It’s still possible that President Trump will secure a good trade deal with China. But it’s looking more plausible that we face a protracted, destructive trade war and that Trump will end up with either no deal or a bad deal, either of which would badly undercut him on a signature issue heading into 2020, particularly if the extensive damage from his trade war continues to mount.
Yet it’s hard to escape the sense that Democrats are eyeing this debate from a defensive crouch. As Catherine Rampell notes, the 2020 candidates have mostly been “muted” and “mealy-mouthed” in their criticism of Trump’s handling of the issue, blasting him for not going far enough against China, rather than forcefully pointing out that his brand of protectionism has, so far, been disastrous for the country, including for his constituencies.
But why? My best guess: This is another issue where Democrats have decided Trump has a mystical hold over the industrial Midwest. Trump’s demolishing of the “blue wall” of Pennsylvania, Michigan and Wisconsin was so traumatic that Democrats just can’t shake the impression that he has a spider-sense of how this issue plays there that they can’t begin to fathom.
You saw this for a time with immigration as well, but after Trump made the border central to the 2018 elections, leading to the biggest GOP wipeout since Watergate, that spell was mostly broken. On trade, maybe not so much.
But I’d like to suggest another way. If things continue, Democrats will have a major opening to reframe the trade debate in their favor, by replacing the “free trade vs. protectionism" frame with a “reality-based multilateralism vs. destructive unilateral America-First Trumpism" frame.
Joshua Green has a good report on the argument among the 2020 Democratic candidates over who is best positioned to win back the Midwest. As Green notes, the only top-tier Democrat who voted for the North American Free Trade Agreement, which Trump campaigned relentlessly against, is Joe Biden.
That raises questions as to whether the other Democrats — particularly Bernie Sanders, a longtime critic of NAFTA, and Elizabeth Warren, who helped sink the Trans-Pacific Partnership trade deal — might fare better than Biden on this issue against Trump, who would hit Biden with the same populist attacks he waged against Hillary Clinton.
It’s not clear how much this will matter to Democratic primary voters. As Green notes, Trump has so polarized the issue of trade that many Democratic voters now support what pollsters call “free trade."
What’s more, as Green also notes, it’s not clear whether other Democrats are right in arguing that Biden would be debilitated on this issue against Trump, since he’s got deep labor support and is associated in the region with Barack Obama’s bailout of the auto companies.
All those things will be litigated in the primaries. But either way, it seems plausible that whoever the Dem nominee is, the truly dominant factor will be Trump’s failures on the issue.
Biden’s team already appears to appreciate this. As Green reports:
Despite his early stumble on China, his advisers say he’s prepared to weather attacks on his trade record, wherever they come from, and roll out a plan of his own.
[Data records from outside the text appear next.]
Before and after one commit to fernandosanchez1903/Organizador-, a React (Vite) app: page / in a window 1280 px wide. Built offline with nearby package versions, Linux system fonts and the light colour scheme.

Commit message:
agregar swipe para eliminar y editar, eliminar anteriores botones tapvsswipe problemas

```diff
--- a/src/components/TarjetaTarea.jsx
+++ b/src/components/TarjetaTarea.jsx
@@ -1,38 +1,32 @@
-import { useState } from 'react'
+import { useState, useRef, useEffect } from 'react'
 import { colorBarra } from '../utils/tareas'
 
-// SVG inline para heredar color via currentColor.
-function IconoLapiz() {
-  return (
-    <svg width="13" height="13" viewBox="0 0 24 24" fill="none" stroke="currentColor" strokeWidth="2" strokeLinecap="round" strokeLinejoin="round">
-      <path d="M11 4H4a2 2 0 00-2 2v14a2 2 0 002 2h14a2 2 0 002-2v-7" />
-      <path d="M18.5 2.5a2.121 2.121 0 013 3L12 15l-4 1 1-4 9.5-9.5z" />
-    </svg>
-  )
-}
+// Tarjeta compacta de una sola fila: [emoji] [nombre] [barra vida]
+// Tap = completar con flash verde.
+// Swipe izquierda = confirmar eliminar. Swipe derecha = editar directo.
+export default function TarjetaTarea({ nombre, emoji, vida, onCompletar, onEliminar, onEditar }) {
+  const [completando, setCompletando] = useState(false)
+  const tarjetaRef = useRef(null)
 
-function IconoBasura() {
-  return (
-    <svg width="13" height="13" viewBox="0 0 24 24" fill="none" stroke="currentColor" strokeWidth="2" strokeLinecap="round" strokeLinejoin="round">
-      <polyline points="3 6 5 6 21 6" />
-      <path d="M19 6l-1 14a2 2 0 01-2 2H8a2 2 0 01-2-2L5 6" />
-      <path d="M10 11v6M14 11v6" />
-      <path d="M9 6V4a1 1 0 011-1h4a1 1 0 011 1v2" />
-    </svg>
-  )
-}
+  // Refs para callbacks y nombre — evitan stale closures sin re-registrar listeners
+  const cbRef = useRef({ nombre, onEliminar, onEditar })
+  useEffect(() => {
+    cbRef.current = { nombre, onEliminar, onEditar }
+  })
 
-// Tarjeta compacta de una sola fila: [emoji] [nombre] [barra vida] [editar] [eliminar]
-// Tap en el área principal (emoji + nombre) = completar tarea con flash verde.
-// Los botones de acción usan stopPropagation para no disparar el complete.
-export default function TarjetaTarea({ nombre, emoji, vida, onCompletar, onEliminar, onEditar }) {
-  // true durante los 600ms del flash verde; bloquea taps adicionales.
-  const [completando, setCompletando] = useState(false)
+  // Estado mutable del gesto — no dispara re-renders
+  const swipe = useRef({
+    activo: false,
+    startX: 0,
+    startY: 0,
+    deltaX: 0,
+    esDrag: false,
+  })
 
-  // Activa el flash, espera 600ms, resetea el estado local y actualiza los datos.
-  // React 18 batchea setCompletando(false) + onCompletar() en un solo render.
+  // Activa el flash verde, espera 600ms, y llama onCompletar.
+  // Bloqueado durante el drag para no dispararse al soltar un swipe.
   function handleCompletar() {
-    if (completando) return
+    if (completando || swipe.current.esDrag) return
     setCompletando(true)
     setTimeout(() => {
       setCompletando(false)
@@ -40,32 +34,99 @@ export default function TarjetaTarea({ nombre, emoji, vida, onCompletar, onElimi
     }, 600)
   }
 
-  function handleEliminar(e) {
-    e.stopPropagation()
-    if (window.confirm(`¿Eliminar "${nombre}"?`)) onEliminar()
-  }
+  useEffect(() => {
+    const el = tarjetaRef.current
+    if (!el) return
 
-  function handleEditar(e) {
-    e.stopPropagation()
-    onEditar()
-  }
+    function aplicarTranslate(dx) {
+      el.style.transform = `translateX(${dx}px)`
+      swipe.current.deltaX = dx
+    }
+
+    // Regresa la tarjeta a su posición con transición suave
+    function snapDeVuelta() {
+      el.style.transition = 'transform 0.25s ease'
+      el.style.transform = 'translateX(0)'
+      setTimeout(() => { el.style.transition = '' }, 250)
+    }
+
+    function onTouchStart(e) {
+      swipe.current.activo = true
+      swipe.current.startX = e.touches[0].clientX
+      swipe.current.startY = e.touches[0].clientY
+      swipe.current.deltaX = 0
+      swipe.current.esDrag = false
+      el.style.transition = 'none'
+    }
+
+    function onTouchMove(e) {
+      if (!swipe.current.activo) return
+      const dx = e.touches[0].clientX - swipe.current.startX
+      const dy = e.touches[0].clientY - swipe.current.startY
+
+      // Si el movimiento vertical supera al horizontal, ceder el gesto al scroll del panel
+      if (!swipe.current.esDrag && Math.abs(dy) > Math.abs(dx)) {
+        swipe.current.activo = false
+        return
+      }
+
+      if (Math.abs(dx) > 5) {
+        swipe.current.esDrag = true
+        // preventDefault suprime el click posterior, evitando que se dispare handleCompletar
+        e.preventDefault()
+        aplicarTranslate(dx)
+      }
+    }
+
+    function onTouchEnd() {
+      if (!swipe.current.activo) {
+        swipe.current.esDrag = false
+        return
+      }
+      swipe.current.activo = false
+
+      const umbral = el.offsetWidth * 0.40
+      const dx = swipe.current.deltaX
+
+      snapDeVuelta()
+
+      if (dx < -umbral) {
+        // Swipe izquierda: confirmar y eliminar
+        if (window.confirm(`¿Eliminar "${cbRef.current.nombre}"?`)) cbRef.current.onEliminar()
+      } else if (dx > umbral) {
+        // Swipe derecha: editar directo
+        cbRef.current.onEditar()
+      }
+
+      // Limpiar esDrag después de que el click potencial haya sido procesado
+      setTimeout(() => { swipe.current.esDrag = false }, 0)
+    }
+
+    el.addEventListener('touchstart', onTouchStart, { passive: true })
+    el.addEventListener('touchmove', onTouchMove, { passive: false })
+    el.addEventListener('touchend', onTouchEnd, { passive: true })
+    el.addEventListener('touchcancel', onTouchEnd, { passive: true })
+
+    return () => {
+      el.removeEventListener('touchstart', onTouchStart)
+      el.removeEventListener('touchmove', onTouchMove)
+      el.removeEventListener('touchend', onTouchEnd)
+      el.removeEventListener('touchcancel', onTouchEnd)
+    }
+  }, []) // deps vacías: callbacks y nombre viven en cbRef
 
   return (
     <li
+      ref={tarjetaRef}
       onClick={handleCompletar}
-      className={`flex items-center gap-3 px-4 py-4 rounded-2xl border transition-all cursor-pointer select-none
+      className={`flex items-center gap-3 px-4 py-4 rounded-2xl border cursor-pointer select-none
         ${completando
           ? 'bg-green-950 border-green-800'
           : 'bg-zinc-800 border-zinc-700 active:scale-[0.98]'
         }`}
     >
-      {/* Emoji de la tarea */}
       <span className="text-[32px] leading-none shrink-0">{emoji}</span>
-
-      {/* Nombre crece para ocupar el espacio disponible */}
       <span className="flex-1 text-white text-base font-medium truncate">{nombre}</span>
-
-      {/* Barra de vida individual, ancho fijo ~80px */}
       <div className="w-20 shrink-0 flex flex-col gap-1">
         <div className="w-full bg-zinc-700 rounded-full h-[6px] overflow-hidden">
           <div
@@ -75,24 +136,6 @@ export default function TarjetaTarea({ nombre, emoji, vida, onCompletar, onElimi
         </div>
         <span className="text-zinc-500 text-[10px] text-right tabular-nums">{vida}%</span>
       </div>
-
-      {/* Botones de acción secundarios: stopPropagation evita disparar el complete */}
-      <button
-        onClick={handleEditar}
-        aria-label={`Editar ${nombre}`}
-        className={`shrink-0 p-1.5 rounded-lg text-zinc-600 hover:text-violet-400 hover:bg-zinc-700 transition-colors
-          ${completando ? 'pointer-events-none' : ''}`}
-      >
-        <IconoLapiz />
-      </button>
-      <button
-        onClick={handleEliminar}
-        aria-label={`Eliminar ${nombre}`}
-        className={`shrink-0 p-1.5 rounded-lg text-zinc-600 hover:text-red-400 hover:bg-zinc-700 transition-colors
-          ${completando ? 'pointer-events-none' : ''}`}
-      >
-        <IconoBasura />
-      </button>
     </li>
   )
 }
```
That will likely include calls for better worker and environmental protections — and a multilateral approach to getting tougher on China, to contrast with Trump’s volatile solo style.
Whether or not NAFTA support is a liability, the Democratic nominee, whoever she is, will likely embrace some sort of progressive trade agenda that restores multilateral cooperation, with an eye toward agreements that boost wage and labor standards, and a multilateral response to Chinese trade practices.
Trump crows about his toughness toward China. But as Paul Krugman notes, Trump hasn’t built an international coalition against China’s abuses. Instead, he’s waging trade wars on multiple fronts, infuriating allies, so the war with China is better seen as an outgrowth of a broader series of disasters flowing from his xenophobic nationalism and general desire to tear down the international trading order.
Let’s not forget that in 2018, Republicans lost all six statewide races in Pennsylvania, Michigan, and Wisconsin. Sure, Trump is a different animal from those GOP candidates. But still, Trump’s trade war with China is unpopular.
A Washington Post-Schar School poll from July 2018 found that only 40 percent of registered voters nationwide thought trading tariffs with China will help U.S. jobs, vs. 56 percent who thought it would hurt.
The trade war is also unpopular in the industrial Midwest: According to the Post polling team, among voters in Pennsylvania, Michigan, Wisconsin, Ohio, and Iowa, those numbers were 39 percent to 59 percent.
If Trump’s trade wars continue to harm the country, he’ll be vulnerable to this contrast. And I suspect this debate will be colored by the broader unpopularity of America-First Trumpism. It’s no accident that Trump’s decision to pull out of the Paris climate deal and his disastrous immigration policies have also proved deeply unpopular.
The public is now seeing the reality of “America First" as a basis for complicated policy decisions in an increasingly interdependent world, and recoiling at it. This isn’t a debate Democrats need to fear.